Provided data:
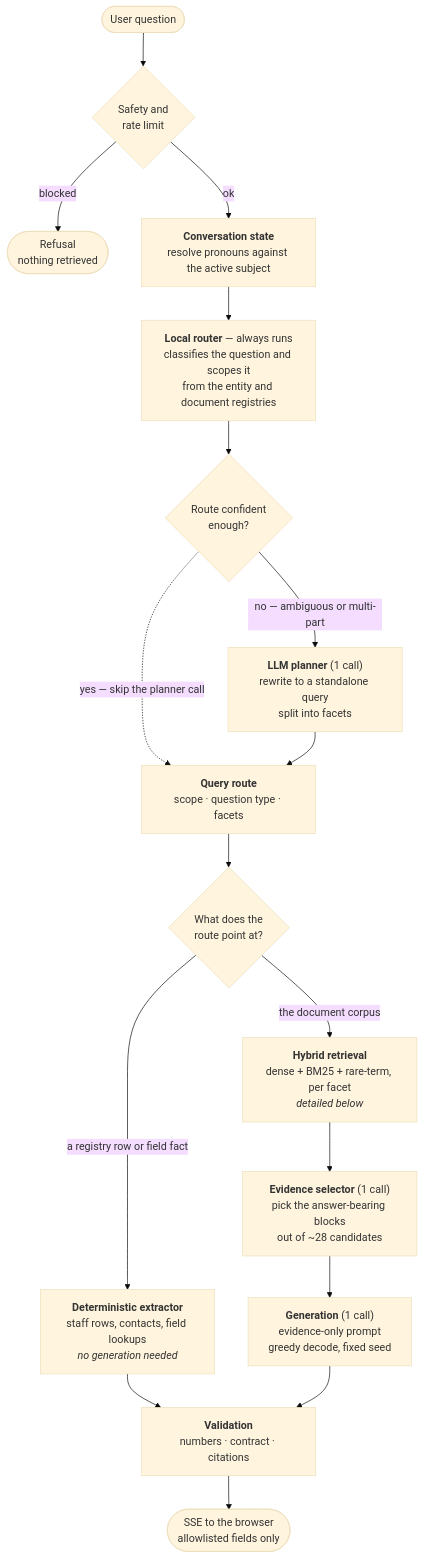
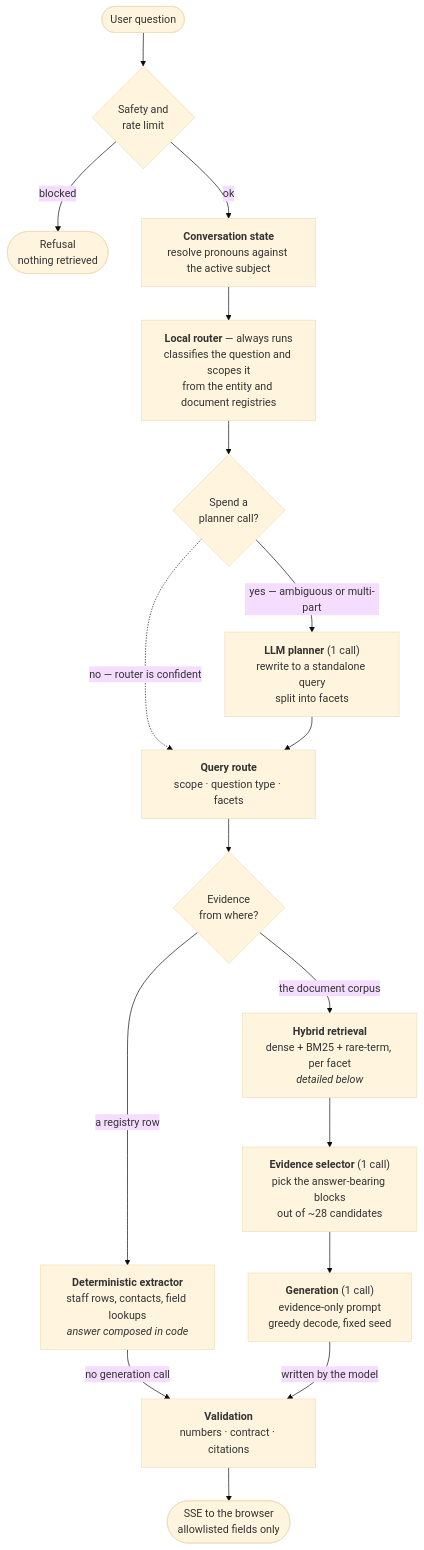
The second of 3 diagrams in README.md (DavidL72Code/Sustainable-Labs-ChatBot), drawn with Mermaid (base theme) before and after one commit. The commit also changed other lines of this file and 3 other files, not shown here.

````diff
--- a/README.md
+++ b/README.md
@@ -68,23 +51,23 @@
 ```mermaid
 flowchart TB
     Q(["User question"]) --> G{"Safety and<br/>rate limit"}
     G -->|blocked| X(["Refusal<br/>nothing retrieved"])
     G -->|ok| ST["<b>Conversation state</b><br/>resolve pronouns against the active subject"]
     ST --> LR["<b>Local router</b> — always runs<br/>classifies the question and scopes it<br/>from the entity and document registries"]
 
-    LR --> GATE{"Route confident<br/>enough?"}
-    GATE -.->|"yes — skip the planner call"| ROUTE["<b>Query route</b><br/>scope · question type · facets"]
-    GATE -->|"no — ambiguous or multi-part"| PL["<b>LLM planner</b> (1 call)<br/>rewrite to a standalone query<br/>split into facets"]
+    LR --> GATE{"Spend a<br/>planner call?"}
+    GATE -.->|"no — router is confident"| ROUTE["<b>Query route</b><br/>scope · question type · facets"]
+    GATE -->|"yes — ambiguous or multi-part"| PL["<b>LLM planner</b> (1 call)<br/>rewrite to a standalone query<br/>split into facets"]
     PL --> ROUTE
 
-    ROUTE --> F{"What does the<br/>route point at?"}
-    F -->|"a registry row or field fact"| EX["<b>Deterministic extractor</b><br/>staff rows, contacts, field lookups<br/><i>no generation needed</i>"]
+    ROUTE --> F{"Evidence<br/>from where?"}
+    F -->|"a registry row"| EX["<b>Deterministic extractor</b><br/>staff rows, contacts, field lookups<br/><i>answer composed in code</i>"]
     F -->|"the document corpus"| RET["<b>Hybrid retrieval</b><br/>dense + BM25 + rare-term, per facet<br/><i>detailed below</i>"]
 
     RET --> SEL["<b>Evidence selector</b> (1 call)<br/>pick the answer-bearing blocks<br/>out of ~28 candidates"]
     SEL --> GEN["<b>Generation</b> (1 call)<br/>evidence-only prompt<br/>greedy decode, fixed seed"]
 
-    EX --> VAL["<b>Validation</b><br/>numbers · contract · citations"]
-    GEN --> VAL
+    EX -->|"no generation call"| VAL["<b>Validation</b><br/>numbers · contract · citations"]
+    GEN -->|"written by the model"| VAL
     VAL --> OUT(["SSE to the browser<br/>allowlisted fields only"])
 ```
````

Exercise description:
Pictures stay out; everything else in the listing above gets repeated exactly.

Solved exercise:
The second of 3 diagrams in README.md (DavidL72Code/Sustainable-Labs-ChatBot), drawn with Mermaid (base theme) before and after one commit. The commit also changed other lines of this file and 3 other files, not shown here.

````diff
--- a/README.md
+++ b/README.md
@@ -68,23 +51,23 @@
 ```mermaid
 flowchart TB
     Q(["User question"]) --> G{"Safety and<br/>rate limit"}
     G -->|blocked| X(["Refusal<br/>nothing retrieved"])
     G -->|ok| ST["<b>Conversation state</b><br/>resolve pronouns against the active subject"]
     ST --> LR["<b>Local router</b> — always runs<br/>classifies the question and scopes it<br/>from the entity and document registries"]
 
-    LR --> GATE{"Route confident<br/>enough?"}
-    GATE -.->|"yes — skip the planner call"| ROUTE["<b>Query route</b><br/>scope · question type · facets"]
-    GATE -->|"no — ambiguous or multi-part"| PL["<b>LLM planner</b> (1 call)<br/>rewrite to a standalone query<br/>split into facets"]
+    LR --> GATE{"Spend a<br/>planner call?"}
+    GATE -.->|"no — router is confident"| ROUTE["<b>Query route</b><br/>scope · question type · facets"]
+    GATE -->|"yes — ambiguous or multi-part"| PL["<b>LLM planner</b> (1 call)<br/>rewrite to a standalone query<br/>split into facets"]
     PL --> ROUTE
 
-    ROUTE --> F{"What does the<br/>route point at?"}
-    F -->|"a registry row or field fact"| EX["<b>Deterministic extractor</b><br/>staff rows, contacts, field lookups<br/><i>no generation needed</i>"]
+    ROUTE --> F{"Evidence<br/>from where?"}
+    F -->|"a registry row"| EX["<b>Deterministic extractor</b><br/>staff rows, contacts, field lookups<br/><i>answer composed in code</i>"]
     F -->|"the document corpus"| RET["<b>Hybrid retrieval</b><br/>dense + BM25 + rare-term, per facet<br/><i>detailed below</i>"]
 
     RET --> SEL["<b>Evidence selector</b> (1 call)<br/>pick the answer-bearing blocks<br/>out of ~28 candidates"]
     SEL --> GEN["<b>Generation</b> (1 call)<br/>evidence-only prompt<br/>greedy decode, fixed seed"]
 
-    EX --> VAL["<b>Validation</b><br/>numbers · contract · citations"]
-    GEN --> VAL
+    EX -->|"no generation call"| VAL["<b>Validation</b><br/>numbers · contract · citations"]
+    GEN -->|"written by the model"| VAL
     VAL --> OUT(["SSE to the browser<br/>allowlisted fields only"])
 ```
````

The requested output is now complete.